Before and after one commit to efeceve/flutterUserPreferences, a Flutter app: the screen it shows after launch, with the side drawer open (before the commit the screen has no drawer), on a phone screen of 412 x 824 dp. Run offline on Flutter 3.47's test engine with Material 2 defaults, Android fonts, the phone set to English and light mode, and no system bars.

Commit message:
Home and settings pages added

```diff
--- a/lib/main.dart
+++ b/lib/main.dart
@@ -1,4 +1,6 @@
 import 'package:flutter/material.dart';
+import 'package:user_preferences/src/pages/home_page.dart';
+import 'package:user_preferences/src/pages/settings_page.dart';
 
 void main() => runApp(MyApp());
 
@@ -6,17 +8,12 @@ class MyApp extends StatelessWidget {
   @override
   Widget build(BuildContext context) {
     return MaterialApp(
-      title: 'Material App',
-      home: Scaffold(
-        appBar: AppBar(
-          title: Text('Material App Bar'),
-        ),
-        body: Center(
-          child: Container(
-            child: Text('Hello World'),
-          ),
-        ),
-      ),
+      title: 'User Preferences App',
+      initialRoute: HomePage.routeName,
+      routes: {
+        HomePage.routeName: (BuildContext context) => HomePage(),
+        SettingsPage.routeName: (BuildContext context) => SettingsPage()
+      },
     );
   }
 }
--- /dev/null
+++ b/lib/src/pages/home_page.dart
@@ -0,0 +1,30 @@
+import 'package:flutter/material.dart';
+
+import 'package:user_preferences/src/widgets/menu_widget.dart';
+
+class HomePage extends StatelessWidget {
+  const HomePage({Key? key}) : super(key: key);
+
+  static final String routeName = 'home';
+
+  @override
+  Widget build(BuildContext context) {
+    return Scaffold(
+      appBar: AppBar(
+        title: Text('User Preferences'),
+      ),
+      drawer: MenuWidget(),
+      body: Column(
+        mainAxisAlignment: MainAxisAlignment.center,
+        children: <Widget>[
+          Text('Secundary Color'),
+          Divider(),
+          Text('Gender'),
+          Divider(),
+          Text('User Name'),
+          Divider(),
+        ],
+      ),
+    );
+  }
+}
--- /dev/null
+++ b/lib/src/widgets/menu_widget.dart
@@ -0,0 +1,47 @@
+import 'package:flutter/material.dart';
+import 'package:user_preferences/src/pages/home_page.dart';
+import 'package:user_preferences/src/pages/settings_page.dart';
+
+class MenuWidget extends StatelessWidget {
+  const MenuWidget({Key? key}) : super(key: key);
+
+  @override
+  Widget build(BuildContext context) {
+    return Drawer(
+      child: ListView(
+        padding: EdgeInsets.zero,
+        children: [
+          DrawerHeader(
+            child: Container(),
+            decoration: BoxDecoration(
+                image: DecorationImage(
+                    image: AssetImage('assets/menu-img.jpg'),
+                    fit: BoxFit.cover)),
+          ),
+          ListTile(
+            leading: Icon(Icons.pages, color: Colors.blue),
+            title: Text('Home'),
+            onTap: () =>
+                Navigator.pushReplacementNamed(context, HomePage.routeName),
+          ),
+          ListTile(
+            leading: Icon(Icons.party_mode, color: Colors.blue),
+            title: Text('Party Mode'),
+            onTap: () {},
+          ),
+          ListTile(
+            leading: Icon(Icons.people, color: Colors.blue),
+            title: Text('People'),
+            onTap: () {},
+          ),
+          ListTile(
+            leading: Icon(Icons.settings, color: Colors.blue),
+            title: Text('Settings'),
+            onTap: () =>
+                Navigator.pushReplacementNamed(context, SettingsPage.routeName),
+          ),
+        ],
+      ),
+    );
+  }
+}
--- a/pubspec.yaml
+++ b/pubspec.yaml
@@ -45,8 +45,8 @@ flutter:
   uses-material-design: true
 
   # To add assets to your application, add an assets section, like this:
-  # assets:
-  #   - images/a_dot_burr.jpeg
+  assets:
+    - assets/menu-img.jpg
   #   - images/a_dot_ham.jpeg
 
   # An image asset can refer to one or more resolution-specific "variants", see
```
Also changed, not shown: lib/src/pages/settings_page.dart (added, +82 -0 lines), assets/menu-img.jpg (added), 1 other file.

[ACTION ITEM] Once you have read the records above, write them out again exactly.

[ANSWER TO THIS TASK]
Before and after one commit to efeceve/flutterUserPreferences, a Flutter app: the screen it shows after launch, with the side drawer open (before the commit the screen has no drawer), on a phone screen of 412 x 824 dp. Run offline on Flutter 3.47's test engine with Material 2 defaults, Android fonts, the phone set to English and light mode, and no system bars.

Commit message:
Home and settings pages added

```diff
--- a/lib/main.dart
+++ b/lib/main.dart
@@ -1,4 +1,6 @@
 import 'package:flutter/material.dart';
+import 'package:user_preferences/src/pages/home_page.dart';
+import 'package:user_preferences/src/pages/settings_page.dart';
 
 void main() => runApp(MyApp());
 
@@ -6,17 +8,12 @@ class MyApp extends StatelessWidget {
   @override
   Widget build(BuildContext context) {
     return MaterialApp(
-      title: 'Material App',
-      home: Scaffold(
-        appBar: AppBar(
-          title: Text('Material App Bar'),
-        ),
-        body: Center(
-          child: Container(
-            child: Text('Hello World'),
-          ),
-        ),
-      ),
+      title: 'User Preferences App',
+      initialRoute: HomePage.routeName,
+      routes: {
+        HomePage.routeName: (BuildContext context) => HomePage(),
+        SettingsPage.routeName: (BuildContext context) => SettingsPage()
+      },
     );
   }
 }
--- /dev/null
+++ b/lib/src/pages/home_page.dart
@@ -0,0 +1,30 @@
+import 'package:flutter/material.dart';
+
+import 'package:user_preferences/src/widgets/menu_widget.dart';
+
+class HomePage extends StatelessWidget {
+  const HomePage({Key? key}) : super(key: key);
+
+  static final String routeName = 'home';
+
+  @override
+  Widget build(BuildContext context) {
+    return Scaffold(
+      appBar: AppBar(
+        title: Text('User Preferences'),
+      ),
+      drawer: MenuWidget(),
+      body: Column(
+        mainAxisAlignment: MainAxisAlignment.center,
+        children: <Widget>[
+          Text('Secundary Color'),
+          Divider(),
+          Text('Gender'),
+          Divider(),
+          Text('User Name'),
+          Divider(),
+        ],
+      ),
+    );
+  }
+}
--- /dev/null
+++ b/lib/src/widgets/menu_widget.dart
@@ -0,0 +1,47 @@
+import 'package:flutter/material.dart';
+import 'package:user_preferences/src/pages/home_page.dart';
+import 'package:user_preferences/src/pages/settings_page.dart';
+
+class MenuWidget extends StatelessWidget {
+  const MenuWidget({Key? key}) : super(key: key);
+
+  @override
+  Widget build(BuildContext context) {
+    return Drawer(
+      child: ListView(
+        padding: EdgeInsets.zero,
+        children: [
+          DrawerHeader(
+            child: Container(),
+            decoration: BoxDecoration(
+                image: DecorationImage(
+                    image: AssetImage('assets/menu-img.jpg'),
+                    fit: BoxFit.cover)),
+          ),
+          ListTile(
+            leading: Icon(Icons.pages, color: Colors.blue),
+            title: Text('Home'),
+            onTap: () =>
+                Navigator.pushReplacementNamed(context, HomePage.routeName),
+          ),
+          ListTile(
+            leading: Icon(Icons.party_mode, color: Colors.blue),
+            title: Text('Party Mode'),
+            onTap: () {},
+          ),
+          ListTile(
+            leading: Icon(Icons.people, color: Colors.blue),
+            title: Text('People'),
+            onTap: () {},
+          ),
+          ListTile(
+            leading: Icon(Icons.settings, color: Colors.blue),
+            title: Text('Settings'),
+            onTap: () =>
+                Navigator.pushReplacementNamed(context, SettingsPage.routeName),
+          ),
+        ],
+      ),
+    );
+  }
+}
--- a/pubspec.yaml
+++ b/pubspec.yaml
@@ -45,8 +45,8 @@ flutter:
   uses-material-design: true
 
   # To add assets to your application, add an assets section, like this:
-  # assets:
-  #   - images/a_dot_burr.jpeg
+  assets:
+    - assets/menu-img.jpg
   #   - images/a_dot_ham.jpeg
 
   # An image asset can refer to one or more resolution-specific "variants", see
```
Also changed, not shown: lib/src/pages/settings_page.dart (added, +82 -0 lines), assets/menu-img.jpg (added), 1 other file.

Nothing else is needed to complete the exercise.